With the passage of the UG’s budget Aug. 1, some comments have been heard from the community about the proposed downtown Kansas City, Kan., YMCA facility.
The YMCA resolution, which passed Aug. 1, is more of a resolution of intent that the UG would give $6 million toward a new downtown Y, with the requirement that the YMCA would have to raise another $6 million in donations for the project. The UG Commission would still have to approve a development agreement before the facility could be built.
The UG stated it wouldn’t give any money to the project until the Y has raised its $6 million, and it has put a two-year time limit on the fundraising period. Mayor Mark Holland said at a discussion of the issue recently that the UG’s $6 million would come from the 1 percent community donation from the Hollywood Casino; the donation is required by a development agreement. So most of the funding would not come from UG taxpayer dollars paid by homeowners.
It’s not likely any money will be coming from this year’s budget for the downtown YMCA; it appears more likely to be a couple of years away. The main recreation center expense currently is the Piper Community Center, which is scheduled to have a ribbon-cutting at 10 a.m. Aug. 17 and open house. It is the site of a former Piper grade school near 122nd and Leavenworth Road, and is a joint project of the UG and the Piper School District.
The downtown YMCA project would replace an existing 100-year-old Y facility, and is an opportunity for the UG to get some additional funding, along with an established program of activities and an organization with experience in operating recreational centers, for a new downtown area recreational facility at a site to be determined.
There is some opposition to the proposed downtown YMCA based on a feeling among some neighborhood leaders that it would attract youth who would then cause trouble at the Y and also in the surrounding community.
But that statement needs to be examined a little more closely. Would we really deny most of our community’s members a nice recreational and community facility just because of the actions of a few? That seems a bit like cutting off one’s nose to spite one’s face.

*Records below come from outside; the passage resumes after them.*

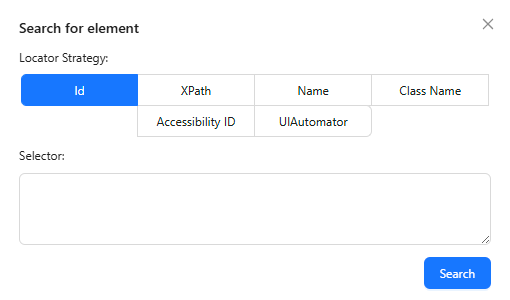
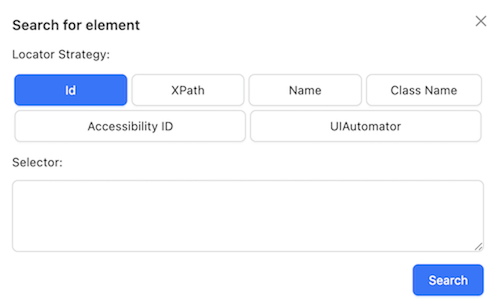
style: adjust search modal locator strategy buttons (#2513)
* style: adjust search modal locator strategy buttons

* add flex-grow to justify content

* set a max width to prevent a single button taking up full width

* docs: update search modal image

diff --git a/app/common/renderer/components/SessionInspector/Header/ElementLocator.jsx b/app/common/renderer/components/SessionInspector/Header/ElementLocator.jsx
@@ -1,6 +1,6 @@
-import {Alert, Input, Radio, Row, Space} from 'antd';
+import {Alert, Button, Input, Row, Space} from 'antd';
 
-import {ALERT} from '../../../constants/antd-types.js';
+import {ALERT, BUTTON} from '../../../constants/antd-types.js';
 import {LOCATOR_STRATEGY_MAP as STRAT} from '../../../constants/session-inspector.js';
 import inspectorStyles from '../SessionInspector.module.css';
 import styles from './Header.module.css';
@@ -36,23 +36,16 @@ const ElementLocator = (props) => {
     <Space className={inspectorStyles.spaceContainer} orientation="vertical" size="small">
       {t('locatorStrategy')}
       <Row justify="center">
-        <Radio.Group
-          buttonStyle="solid"
-          onChange={(e) => setLocatorTestStrategy(e.target.value)}
-          defaultValue={locatorTestStrategy}
-        >
-          <Row justify="center">
-            {locatorStrategies(automationName).map(([strategyValue, strategyName]) => (
-              <Radio.Button
-                className={styles.locatorStrategyBtn}
-                value={strategyValue}
-                key={strategyValue}
-              >
-                {strategyName}
-              </Radio.Button>
-            ))}
-          </Row>
-        </Radio.Group>
+        {locatorStrategies(automationName).map(([strategyValue, strategyName]) => (
+          <Button
+            type={strategyValue === locatorTestStrategy ? BUTTON.PRIMARY : BUTTON.DEFAULT}
+            className={styles.locatorStrategyBtn}
+            onClick={() => setLocatorTestStrategy(strategyValue)}
+            key={strategyValue}
+          >
+            {strategyName}
+          </Button>
+        ))}
       </Row>
       {!automationName && (
         <Alert title={t('missingAutomationNameForStrategies')} type={ALERT.INFO} showIcon />

diff --git a/app/common/renderer/components/SessionInspector/Header/Header.module.css b/app/common/renderer/components/SessionInspector/Header/Header.module.css
@@ -1,7 +1,8 @@
 .locatorStrategyBtn {
-  margin-top: -1px;
-  min-width: 25%;
-  text-align: center;
+  margin: 2px;
+  min-width: 24%;
+  max-width: 49%;
+  flex-grow: 1;
 }
 
 .locatorSelectorTextArea {
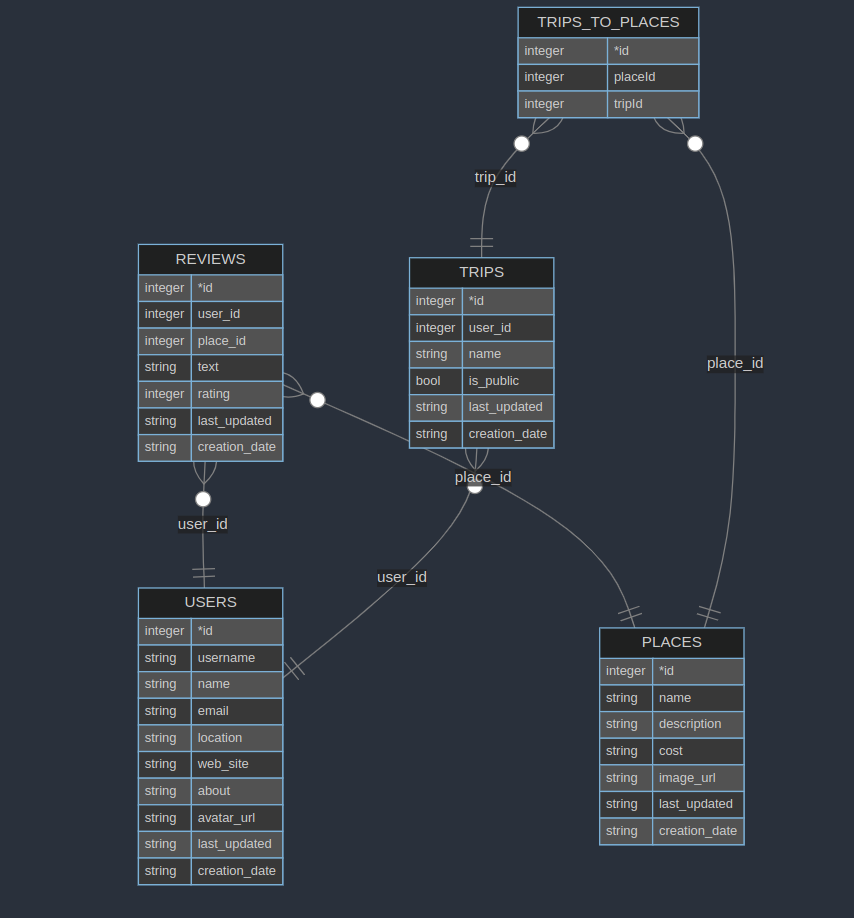
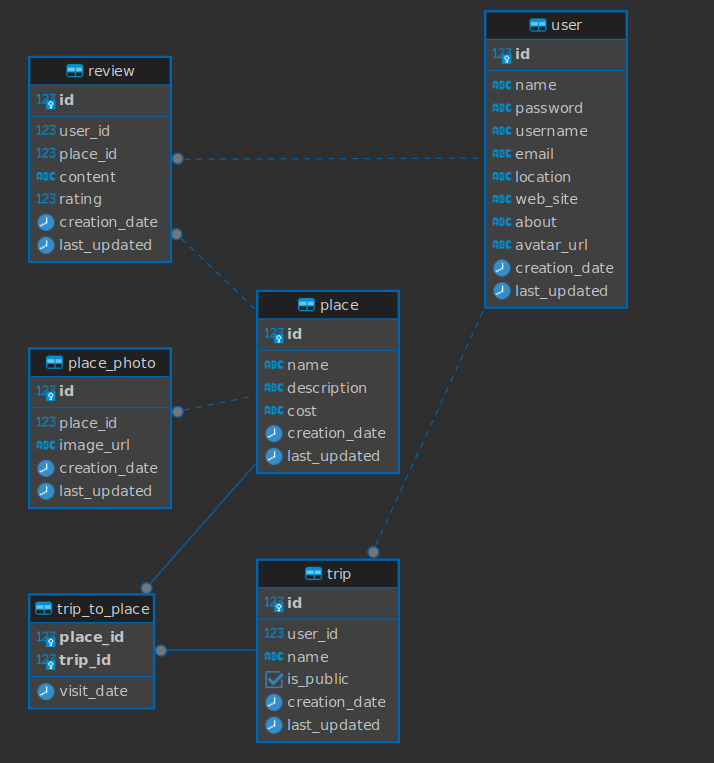
update ERD

Changed region(s): [[0.0308, 0.0, 0.8936, 0.9646], [0.6779, 0.6632, 0.8936, 0.9345], [0.4006, 0.6632, 0.4314, 0.6933]]

diff --git a/db/normalized/relations.md b/db/normalized/relations.md
@@ -10,26 +10,29 @@
 
 Таблица с отзывами.
 
-#Relation Places:
+#Relation Place:
 
-{id} -> name, description, cost, image_url, creation_date, last_updated
-
+{id} -> name, description, cost, creation_date, last_updated
 
 Таблица с достопримечательностями.
 
-#Relation Trips:
+#Relation Trip:
 
 {id} -> user_id, name, is_public, creation_date, last_updated
 
-
 Таблица с поездками.
 
-#Relation Trips_to_places:
+#Relation Trip_to_place:
 
-{id} -> place_id, trip_id
+{place_id, trip_id} -> visit_date
 
+Таблица для отношения многие ко многим между поездками и достопримечательностями + дата посещения места в поездке.
 
-Таблица для отношения многие ко многим между поездками и достопримечательностями.
+#Relation place_photo
+
+{id} -> place_id, image_url, creation_date, last_updated
+
+Таблица с фотографиями мест
 
 #Нормальные формы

I, for one, have always thought it was unfair to punish everyone in a school room class for the actions of two or three individuals. It’s not fair to most of the people there. It’s not fair to punish 95 percent of the residents of a community for the actions of 5 percent, either.
However, the community needs to take seriously the concerns of its neighborhood leaders who perceive a problem with youth running out of control on the streets. If incidents hadn’t happened in the past, the neighborhood leaders would not be concerned about it now. The community probably has a couple of years to look into ways to address these issues before a center opens. The question of finding a way to mentor those youth before they get into trouble is important, and there are programs that exist now in the community that try to address it. Many good youth programs exist now in the community, and parents are smart if they take advantage of them.
There is time remaining to study what works for other communities and other organizations in providing facilities where there are large numbers of teens using recreational centers. For example, providing a large contingent of adult volunteers, possibly on a ratio of one adult for each two youth, giving individual attention to each person, might be one solution. Adult volunteers could be present to mentor, coach and assist the youth. Maybe giving free admission to one adult parent or grandparent with each youth who attends would be a good idea.
And, possibly addressing the transportation issue of how the youth get from school to the recreational facility each day and then home would be worth looking at. But the worst thing that could be done is to give up and say that because there have been problems in the past, that it shouldn’t be tried now. Many communities successfully offer recreational programs for youth and residents, and they have solved the problems of the details concerning safety, security and transportation.
To reach Mary Rupert, editor, email firstname.lastname@example.org.